WASHINGTON, DC (WUSA 9)--The FDA is being urged by the Center for Science in the Public Interest to determine safer limits on high fructose corn syrup and other sugars in soft drinks.
CSPI filed a 54 page regulatory petition today, which detailed,"substantial scientific evidence that added sugars, especially in drinks, causes weight gain, obesity, and chronic diseases like diabetes, heart disease and gout."
The consumer advocacy organization points out that a typical 20-ounce bottle of soda containing about 16 teaspoons of sugars from high-fructose corn syrup, that's twice the daily limit recommended by the American Heart Association.
Walter Willett, professor of nutrition and epidemiology at the Harvard School of Public Health says, "The evidence is so strong that it is essential the FDA uses it's authority." Willet and his colleagues, who also signed the petition, have completed their own studies illustrating a connection between these sugary drinks and major health problems, such as diabetes and obesity.
However, the nonprofit Center for Consumer Freedom, is adamant that this complaint is not only "absurdly misguided" but also discounts other major research, such as the American Journal of Clinical Nutrition, which published a recent study that finds Americans have actually cut down on their sugar intake. And further research from the Centers for Disease Control and Prevention has predicted that obesity is actually leveling out.
Justin Wilson, the Center for Consumer Freedom's Senior Research Analyst says, "We think consumers should be able to choose for themselves. We're losing track of what personal responsibility means." The overstepping of consumer boundaries is a primary concern for CCF.
While high-fructose corn syrup, sucrose and other sugars have been "generally recognized as safe" by the FDA, CSPI argues that this new scientific evidence should push the FDA to act.

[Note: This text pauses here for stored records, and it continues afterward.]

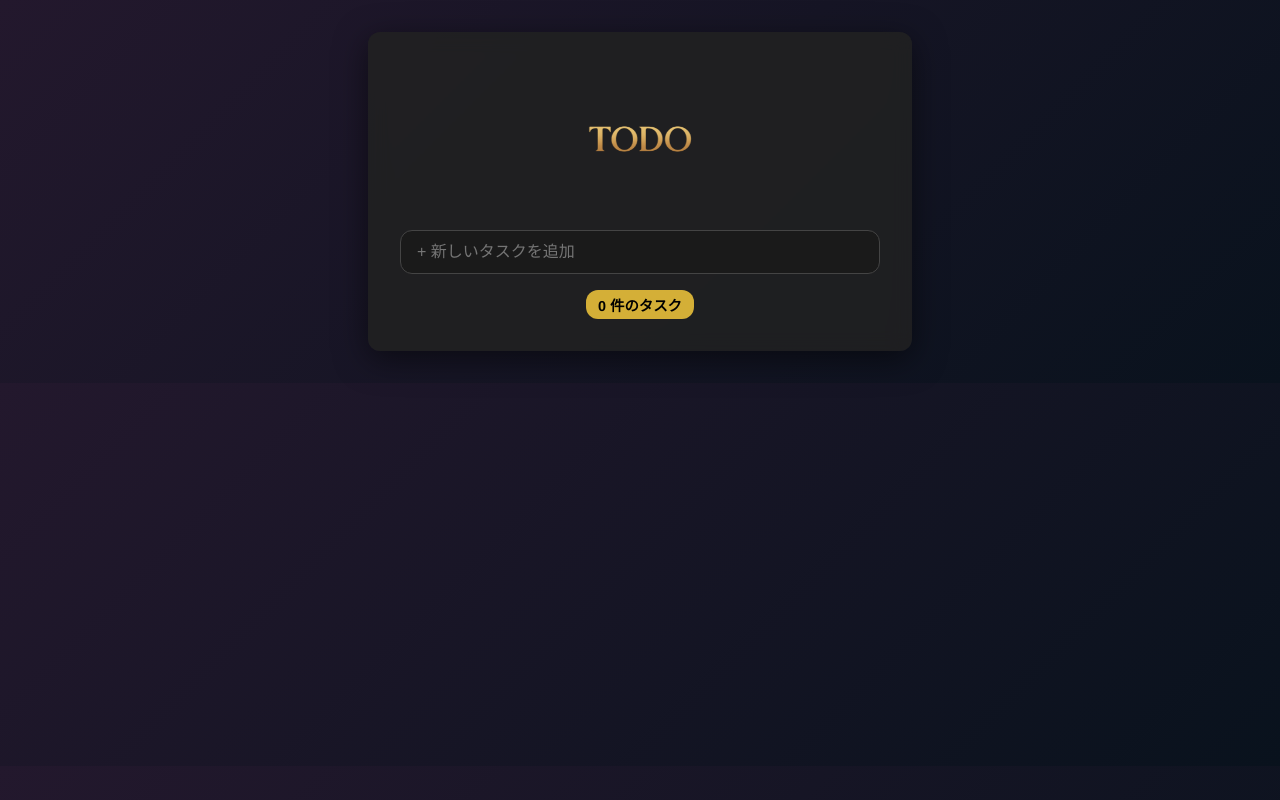
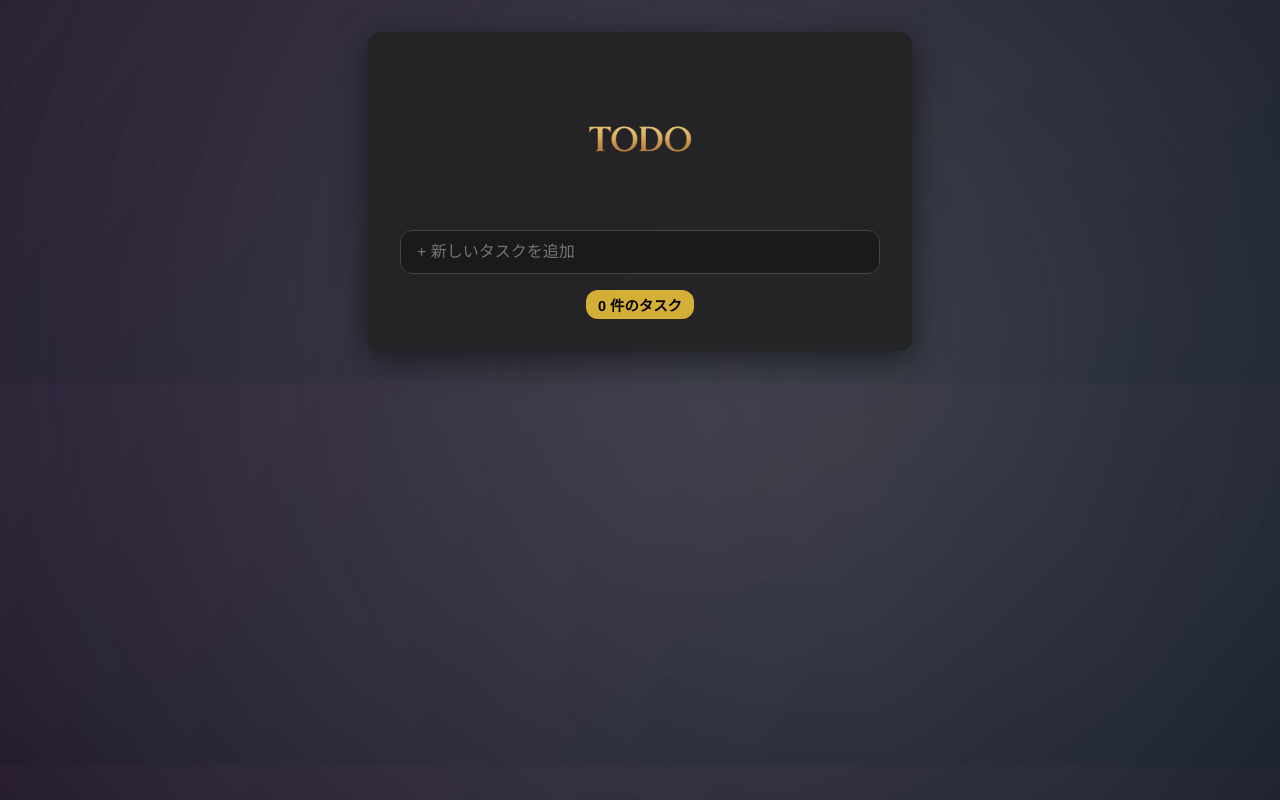
Before and after one commit to FumikiYOHENA/TODO, a Flask app: page / in a window 1280 px wide. Run offline with Flask 3, Linux system fonts and the light colour scheme; data that the repository does not hold is empty.

Commit message:
Add glow hover effect and smoke background

```diff
--- a/static/style.css
+++ b/static/style.css
@@ -6,6 +6,7 @@
   --radius: 12px;
   --shadow: 0 8px 32px rgba(0, 0, 0, 0.5);
   --border: #444;
+  --glow: rgba(212, 175, 55, 0.45);
 }
 
 body {
@@ -14,6 +15,34 @@ body {
   color: var(--fg);
   margin: 0;
   padding: 2rem;
+}
+
+.smoke {
+  position: fixed;
+  top: 0;
+  left: 0;
+  width: 100%;
+  height: 100%;
+  pointer-events: none;
+  overflow: hidden;
+  z-index: -1;
+}
+
+.smoke::before,
+.smoke::after {
+  content: '';
+  position: absolute;
+  top: -50%;
+  left: -50%;
+  width: 200%;
+  height: 200%;
+  background: radial-gradient(circle, rgba(255, 255, 255, 0.1), transparent 70%);
+  filter: blur(60px);
+  animation: smokeMove 60s linear infinite;
+}
+
+.smoke::after {
+  animation-delay: -30s;
 }
 
 .app-container {
@@ -75,7 +104,7 @@ header h1 {
   opacity: 0;
   transform: translateY(10px);
   animation: fadeSlideIn 0.4s forwards;
-  transition: box-shadow 0.3s, background 0.3s, transform 0.3s;
+  transition: box-shadow 0.3s, background 0.3s, transform 0.3s, filter 0.3s;
 }
 
 .task-item label {
@@ -87,6 +116,7 @@ header h1 {
   box-shadow: 0 4px 12px rgba(0, 0, 0, 0.4);
   background: rgba(255, 255, 255, 0.05);
   transform: translateY(-2px);
+  filter: drop-shadow(0 0 6px var(--glow));
 }
 
 .task-item.completed label {
@@ -187,3 +217,9 @@ footer {
   from { opacity: 0; transform: translateY(10px); }
   to { opacity: 1; transform: translateY(0); }
 }
+
+@keyframes smokeMove {
+  0% { transform: translate(0, 0) rotate(0deg); }
+  50% { transform: translate(10%, -5%) rotate(180deg); }
+ 100% { transform: translate(0, 0) rotate(360deg); }
+}
--- a/templates/index.html
+++ b/templates/index.html
@@ -7,6 +7,7 @@
   <link rel="stylesheet" href="{{ url_for('static', filename='style.css') }}" />
 </head>
 <body>
+  <div class="smoke"></div>
   <div class="app-container glass">
     <header>
       <h1>
```
Also changed, not shown: AGENT.md (+5 -0 lines).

But whether or not this "new scientific evidence" is legitimate is debatable, according to Wilson. "Comparing sugar to anthrax is like comparing a credible scientist to the Center for Science in the Public Interest," he said.
This is not the first time CSPI has fought for major changes in soda consumption. In 2006, the organization threatened to sue soft-drink companies for their misleading advertisements, forcing soft-drink companies to remove high-calorie soft drinks from schools.